Two hundred and five aspiring legislators sat in a backroom of a San José hotel with pens erect.
They had given up a sun-filled weekend – unusual for July – for a 65-hour boot camp on how to be a politician. The course – conducted in a windowless banquet room of the Hotel Ambassador on Paseo Colón in San José – included instruction on parliamentary etiquette, constituent services, political processes and controversial issues before the Legislative Assembly.
After a series of interviews and exams, roughly 17 of the 200-plus participants will be selected to represent the party in a run for the 57-seat legislature.
“It’s a new way to do politics,” said Olga Marta Mena, a municipal employee from San Rafael de Alajuela, who has a whole booklet of ideas she’d like to implement if selected as a legislator. “If we want to bring change to the country, we have to change how we govern. And to change how we govern, we have to change how we do politics.”
Moving away from the traditional system through which politicians schmooze and fundraise their way into office, the young Citizen Action Party (PAC), which came to prominence in just the past eight years, is looking to base its selections for public offices on merit.
Engineers, oceanographers, journalists and economists responded to their call for candidates and enrolled in the three-weekend course.
“They are old and they are young; they are from all over the county; they are party founders and new to the political scene,” said agronomist Ronny Barboza, a coordinator for the program. “They all have different backgrounds.”
The training program started when the PAC began, Barboza said. “It’s part of the philosophy of PAC…to encourage citizen involvement at all levels.”
The PAC became the second most-dominant party after the Social Christian Unity Party fell off the political stage as a result of serious corruption charges against its most prominent leaders. PAC almost captured the presidency in the 2006 elections, when party figurehead Ottón Solís came within two percentage points of defeating the victor, current President Oscar Arias of the National Liberation Party..
All sixteen PAC legislators presently serving in the Legislative Assembly went through a program similar to the current one. During a break from a lecture on healthcare conducted by Dr. Guido Miranda, former president of the Costa Rican Social Security System, Daniel Alvarado said, “This is the only party in Costa Rica and the only party in the world that teaches its legislators how to serve in elected office.”
The 46-year-old lawyer from Alajuela said he considers this training program an opportunity to move the country forward.
“With the same politics,” he said, “the country is not going to move forward. But PAC is doing something different.”
Barboza added that the training benefits the party and also is intended to improve the country.
“We have the obligation to give the country qualified legislators with enough knowledge to do their jobs correctly,” he said.

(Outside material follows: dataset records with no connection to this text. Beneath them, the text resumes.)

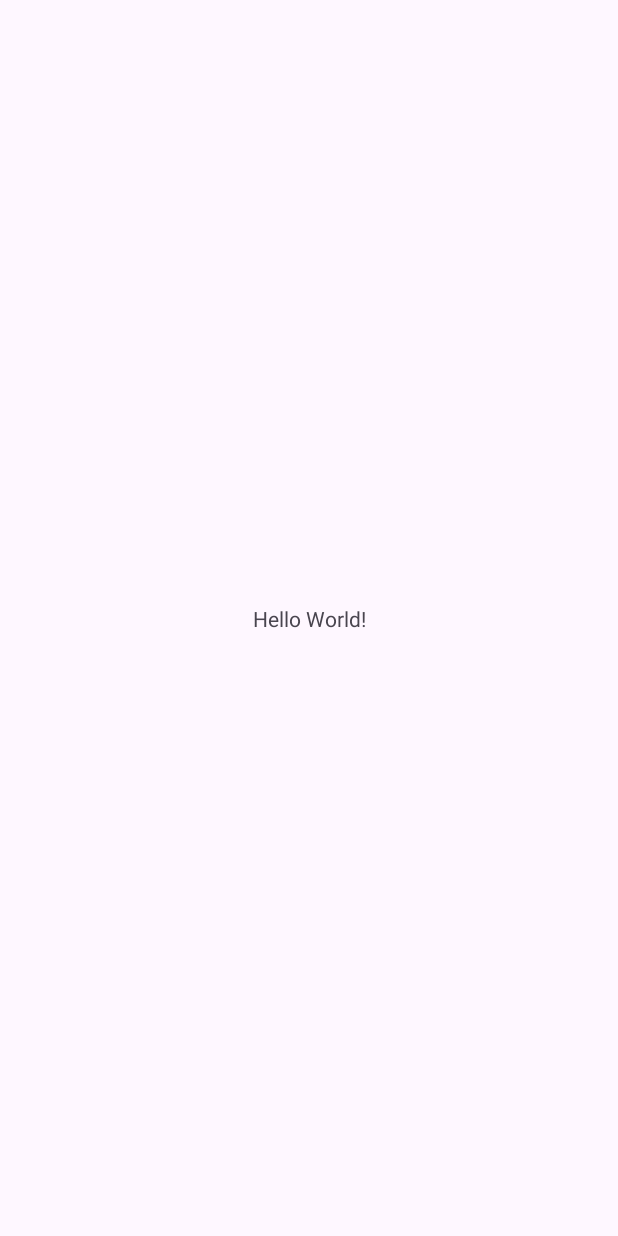
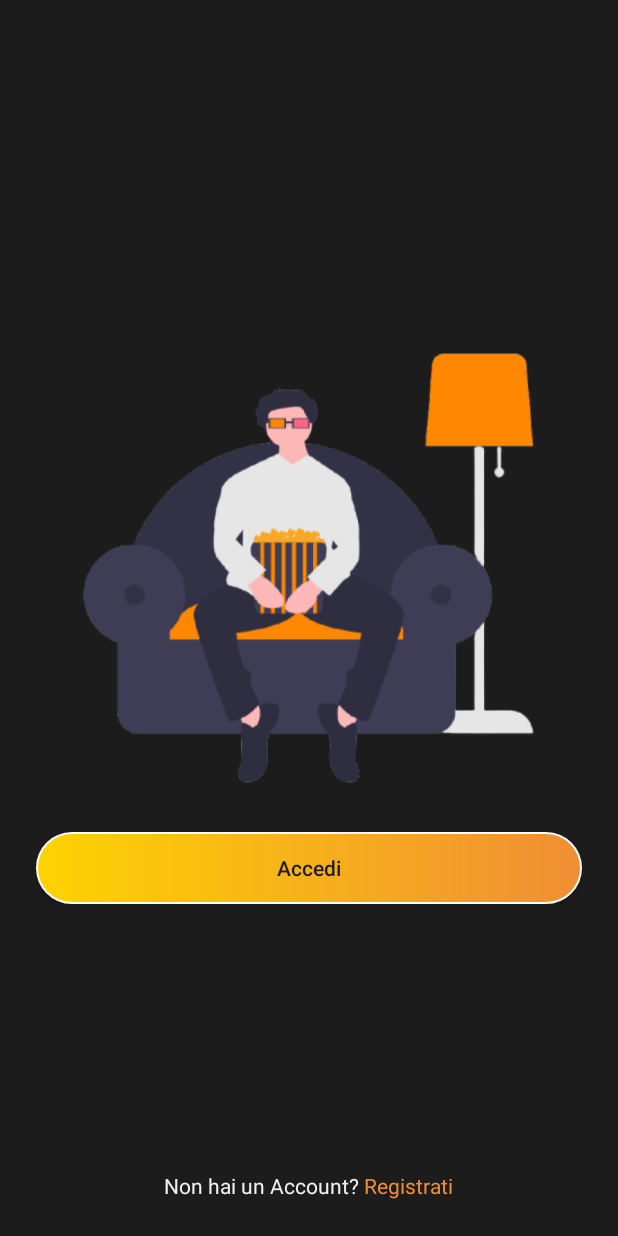
Before and after one commit to DesiatiPaolo/Moviefinderrz, an Android app: the screen it shows after launch (MainActivity), on a phone screen of 412 x 824 dp. Before the commit the screen is almost empty. Run offline under Robolectric (Android 15) with nearby library versions, the phone set to English and light mode, and no system bars.

Commit message:
feat: add initial login page and button component

```diff
--- a/app/src/main/java/com/example/moviefinderrz/MainActivity.java
+++ b/app/src/main/java/com/example/moviefinderrz/MainActivity.java
@@ -2,23 +2,20 @@ package com.example.moviefinderrz;
 
 import android.os.Bundle;
 
-import androidx.activity.EdgeToEdge;
 import androidx.appcompat.app.AppCompatActivity;
-import androidx.core.graphics.Insets;
-import androidx.core.view.ViewCompat;
-import androidx.core.view.WindowInsetsCompat;
+
+import com.example.moviefinderrz.UI.MFButton;
 
 public class MainActivity extends AppCompatActivity {
 
     @Override
     protected void onCreate(Bundle savedInstanceState) {
         super.onCreate(savedInstanceState);
-        EdgeToEdge.enable(this);
         setContentView(R.layout.activity_main);
-        ViewCompat.setOnApplyWindowInsetsListener(findViewById(R.id.main), (v, insets) -> {
-            Insets systemBars = insets.getInsets(WindowInsetsCompat.Type.systemBars());
-            v.setPadding(systemBars.left, systemBars.top, systemBars.right, systemBars.bottom);
-            return insets;
-        });
+
+        MFButton button = findViewById(R.id.button);
+        button.setText(getResources().getString(R.string.login));
+        getWindow().setStatusBarColor(getColor(R.color.black));
+        getWindow().setNavigationBarColor(getColor(R.color.black));
     }
 }
--- /dev/null
+++ b/app/src/main/java/com/example/moviefinderrz/UI/MFButton.java
@@ -0,0 +1,39 @@
+// CustomButton.java
+package com.example.moviefinderrz.UI;
+
+import android.content.Context;
+import android.util.AttributeSet;
+
+import androidx.appcompat.widget.AppCompatButton;
+
+import com.example.moviefinderrz.R;
+
+public class MFButton extends AppCompatButton {
+
+    // Constructor used when creating the button programmatically
+    public MFButton(Context context) {
+        super(context);
+        init();
+    }
+
+    // Constructor used when inflating from XML
+    public MFButton(Context context, AttributeSet attrs) {
+        super(context, attrs);
+        init();
+    }
+
+    // Constructor with a default style
+    public MFButton(Context context, AttributeSet attrs, int defStyleAttr) {
+        super(context, attrs, defStyleAttr);
+        init();
+    }
+
+    // Initialization logic
+    private void init() {
+        // Set default properties
+        setBackground(getResources().getDrawable(R.drawable.button_gradient));
+        setAllCaps(false);
+        setTextColor(getResources().getColor(R.color.black));
+        setPadding(17, 17, 17, 17);
+    }
+}
--- /dev/null
+++ b/app/src/main/res/drawable/button_gradient.xml
@@ -0,0 +1,18 @@
+<?xml version="1.0" encoding="utf-8"?>
+<shape xmlns:android="http://schemas.android.com/apk/res/android"
+    android:shape="rectangle">
+
+    <!-- Gradient background -->
+    <gradient
+        android:angle="0"
+        android:endColor="@color/orange"
+        android:startColor="@color/yellow" />
+
+    <!-- Border -->
+    <stroke
+        android:width="1dp"
+        android:color="@android:color/white" />
+
+    <!-- Optional: Corner radius for rounded edges -->
+    <corners android:radius="40dp" />
+</shape>
--- a/app/src/main/res/layout/activity_main.xml
+++ b/app/src/main/res/layout/activity_main.xml
@@ -5,15 +5,60 @@
     android:id="@+id/main"
     android:layout_width="match_parent"
     android:layout_height="match_parent"
+    android:background="#1c1c1c"
+    android:gravity="center"
+    android:orientation="vertical"
+    android:padding="24dp"
     tools:context=".MainActivity">
 
-    <TextView
-        android:layout_width="wrap_content"
+    <LinearLayout
+        android:layout_width="match_parent"
         android:layout_height="wrap_content"
-        android:text="Hello World!"
-        app:layout_constraintBottom_toBottomOf="parent"
+        android:gravity="center"
+        android:orientation="vertical"
+        app:layout_constraintBottom_toTopOf="@+id/layoutSignUp"
         app:layout_constraintEnd_toEndOf="parent"
         app:layout_constraintStart_toStartOf="parent"
-        app:layout_constraintTop_toTopOf="parent" />
+        app:layout_constraintTop_toTopOf="parent">
+
+        <ImageView
+            android:id="@+id/myImageView"
+            android:layout_width="327dp"
+            android:layout_height="352dp"
+            android:contentDescription="@string/loginImageDescription"
+            android:src="@drawable/login_photo" />
+
+        <com.example.moviefinderrz.UI.MFButton
+            android:id="@+id/button"
+            android:layout_width="match_parent"
+            android:layout_height="wrap_content" />
+
+    </LinearLayout>
+
+    <LinearLayout
+        android:id="@+id/layoutSignUp"
+        android:layout_width="match_parent"
+        android:layout_height="wrap_content"
+        android:gravity="center"
+        app:layout_constraintBottom_toBottomOf="parent">
+
+        <TextView
+            android:id="@+id/textView"
+            android:layout_width="wrap_content"
+            android:layout_height="wrap_content"
+            android:text="@string/loginSignUp"
+            android:textAlignment="center"
+            android:textColor="@color/white" />
+
+        <TextView
+            android:id="@+id/hyperlink"
+            android:layout_width="wrap_content"
+            android:layout_height="wrap_content"
+            android:clickable="true"
+            android:focusable="true"
+            android:text="@string/signUp"
+            android:textColor="@color/orange" />
+
+    </LinearLayout>
 
 </androidx.constraintlayout.widget.ConstraintLayout>
--- a/app/src/main/res/values/colors.xml
+++ b/app/src/main/res/values/colors.xml
@@ -1,5 +1,8 @@
 <?xml version="1.0" encoding="utf-8"?>
 <resources>
-    <color name="black">#FF000000</color>
-    <color name="white">#FFFFFFFF</color>
+    <color name="black">#1C1C1C</color>
+    <color name="white">#F0F0F0</color>
+    <color name="yellow">#FED301</color>
+    <color name="orange">#f08e35</color>
+    <color name="lightblue">#00BBFF</color>
 </resources>
--- a/app/src/main/res/values/strings.xml
+++ b/app/src/main/res/values/strings.xml
@@ -1,3 +1,7 @@
 <resources>
     <string name="app_name">Moviefinderrz</string>
+    <string name="login">Accedi</string>
+    <string name="loginImageDescription">Login picture</string>
+    <string name="loginSignUp">Non hai un Account?\u00A0</string>
+    <string name="signUp">Registrati</string>
 </resources>
```
Also changed, not shown: app/src/main/res/drawable/login_photo.png (added).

Also, he said, it can help party leaders ensure that members maintain a unified stance on issues.
“While it’s a good opportunity to let people know our thinking so that they are assured they are in the right party, it’s also a chance for us to confirm they are in the right party,” Solís told The Tico Times. “We want our stance as a party to be homogenous.”

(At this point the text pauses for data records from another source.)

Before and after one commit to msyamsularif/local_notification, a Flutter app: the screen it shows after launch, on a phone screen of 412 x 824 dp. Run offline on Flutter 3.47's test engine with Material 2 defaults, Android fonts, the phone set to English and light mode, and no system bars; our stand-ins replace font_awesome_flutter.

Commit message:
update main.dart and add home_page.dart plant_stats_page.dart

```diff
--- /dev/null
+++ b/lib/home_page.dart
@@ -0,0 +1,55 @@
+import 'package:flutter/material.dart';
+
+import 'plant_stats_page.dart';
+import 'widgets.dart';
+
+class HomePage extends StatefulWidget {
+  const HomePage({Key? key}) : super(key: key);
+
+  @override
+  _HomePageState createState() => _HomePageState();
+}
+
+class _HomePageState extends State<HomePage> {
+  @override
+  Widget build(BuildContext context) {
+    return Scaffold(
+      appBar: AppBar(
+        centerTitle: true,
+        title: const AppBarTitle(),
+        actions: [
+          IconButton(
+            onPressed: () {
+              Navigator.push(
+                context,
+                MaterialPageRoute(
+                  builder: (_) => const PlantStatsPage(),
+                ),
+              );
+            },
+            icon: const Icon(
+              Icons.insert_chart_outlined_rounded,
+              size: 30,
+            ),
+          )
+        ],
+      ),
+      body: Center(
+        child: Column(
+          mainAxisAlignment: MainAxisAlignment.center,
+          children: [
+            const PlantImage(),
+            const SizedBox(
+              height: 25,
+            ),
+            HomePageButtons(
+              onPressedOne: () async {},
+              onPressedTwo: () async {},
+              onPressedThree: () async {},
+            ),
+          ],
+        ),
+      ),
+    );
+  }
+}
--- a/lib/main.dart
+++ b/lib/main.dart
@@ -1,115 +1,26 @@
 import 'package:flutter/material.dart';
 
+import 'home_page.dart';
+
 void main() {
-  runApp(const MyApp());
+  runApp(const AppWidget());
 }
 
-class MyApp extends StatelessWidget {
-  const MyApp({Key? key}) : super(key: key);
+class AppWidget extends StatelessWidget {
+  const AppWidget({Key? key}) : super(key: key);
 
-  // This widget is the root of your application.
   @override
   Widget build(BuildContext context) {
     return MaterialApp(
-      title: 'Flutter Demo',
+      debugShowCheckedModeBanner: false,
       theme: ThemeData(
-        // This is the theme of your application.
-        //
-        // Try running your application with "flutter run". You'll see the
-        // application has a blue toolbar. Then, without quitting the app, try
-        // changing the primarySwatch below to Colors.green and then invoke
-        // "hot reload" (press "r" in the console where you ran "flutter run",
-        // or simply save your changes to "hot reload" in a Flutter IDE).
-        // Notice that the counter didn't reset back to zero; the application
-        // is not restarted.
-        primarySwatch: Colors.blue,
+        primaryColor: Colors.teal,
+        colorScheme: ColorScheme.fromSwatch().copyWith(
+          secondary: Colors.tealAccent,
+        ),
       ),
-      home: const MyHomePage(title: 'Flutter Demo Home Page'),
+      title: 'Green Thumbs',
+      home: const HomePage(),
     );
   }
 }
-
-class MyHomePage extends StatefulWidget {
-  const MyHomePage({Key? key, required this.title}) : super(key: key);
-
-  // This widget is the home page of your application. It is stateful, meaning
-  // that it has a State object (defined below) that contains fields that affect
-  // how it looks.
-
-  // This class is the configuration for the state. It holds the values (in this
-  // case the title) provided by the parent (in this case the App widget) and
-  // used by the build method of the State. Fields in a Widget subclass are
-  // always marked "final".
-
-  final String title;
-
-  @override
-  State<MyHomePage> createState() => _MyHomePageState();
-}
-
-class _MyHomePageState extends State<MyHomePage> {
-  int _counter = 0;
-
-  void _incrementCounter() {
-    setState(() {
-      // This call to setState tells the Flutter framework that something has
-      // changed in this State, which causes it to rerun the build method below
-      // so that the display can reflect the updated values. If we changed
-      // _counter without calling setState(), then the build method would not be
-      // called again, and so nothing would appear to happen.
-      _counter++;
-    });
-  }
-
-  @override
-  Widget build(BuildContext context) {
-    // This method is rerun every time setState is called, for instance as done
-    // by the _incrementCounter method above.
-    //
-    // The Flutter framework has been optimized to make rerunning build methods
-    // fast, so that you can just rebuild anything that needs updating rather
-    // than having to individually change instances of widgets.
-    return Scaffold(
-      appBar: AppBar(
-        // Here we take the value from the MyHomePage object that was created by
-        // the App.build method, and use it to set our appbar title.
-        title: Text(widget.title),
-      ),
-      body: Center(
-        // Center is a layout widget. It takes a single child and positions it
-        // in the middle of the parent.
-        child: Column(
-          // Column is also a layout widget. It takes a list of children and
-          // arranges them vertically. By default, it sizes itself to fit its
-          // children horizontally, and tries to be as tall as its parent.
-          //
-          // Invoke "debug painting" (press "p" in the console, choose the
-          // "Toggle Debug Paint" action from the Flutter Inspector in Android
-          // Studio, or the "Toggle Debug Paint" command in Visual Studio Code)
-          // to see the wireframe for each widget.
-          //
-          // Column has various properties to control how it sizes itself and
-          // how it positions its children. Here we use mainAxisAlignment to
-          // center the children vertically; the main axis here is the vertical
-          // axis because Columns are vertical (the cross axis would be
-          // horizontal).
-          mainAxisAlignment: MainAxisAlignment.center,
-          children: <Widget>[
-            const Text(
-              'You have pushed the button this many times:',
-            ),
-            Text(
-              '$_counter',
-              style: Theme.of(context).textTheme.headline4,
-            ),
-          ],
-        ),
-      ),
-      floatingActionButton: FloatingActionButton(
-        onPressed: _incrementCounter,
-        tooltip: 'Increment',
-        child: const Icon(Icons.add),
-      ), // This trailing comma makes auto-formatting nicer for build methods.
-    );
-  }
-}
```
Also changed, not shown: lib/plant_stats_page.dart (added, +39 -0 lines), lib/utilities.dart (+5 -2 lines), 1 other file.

Only a handful of the 205 aspirants will make it into the legislature, but that doesn’t matter to Mena.
“I came here to learn,” said the forceful middle-aged woman. “Really, this is a university experience for me.”
How Are Members
of the Legislative
Unlike in the United States, where voters choose candidates directly in both party primaries and the general election, in Costa Rica candidates for the Legislative Assembly are chosen by political parties and presented to the voters as part of a party slate for each province. Seats in the Legislative Assembly are allotted proportionately to each party based on the votes received by the slate.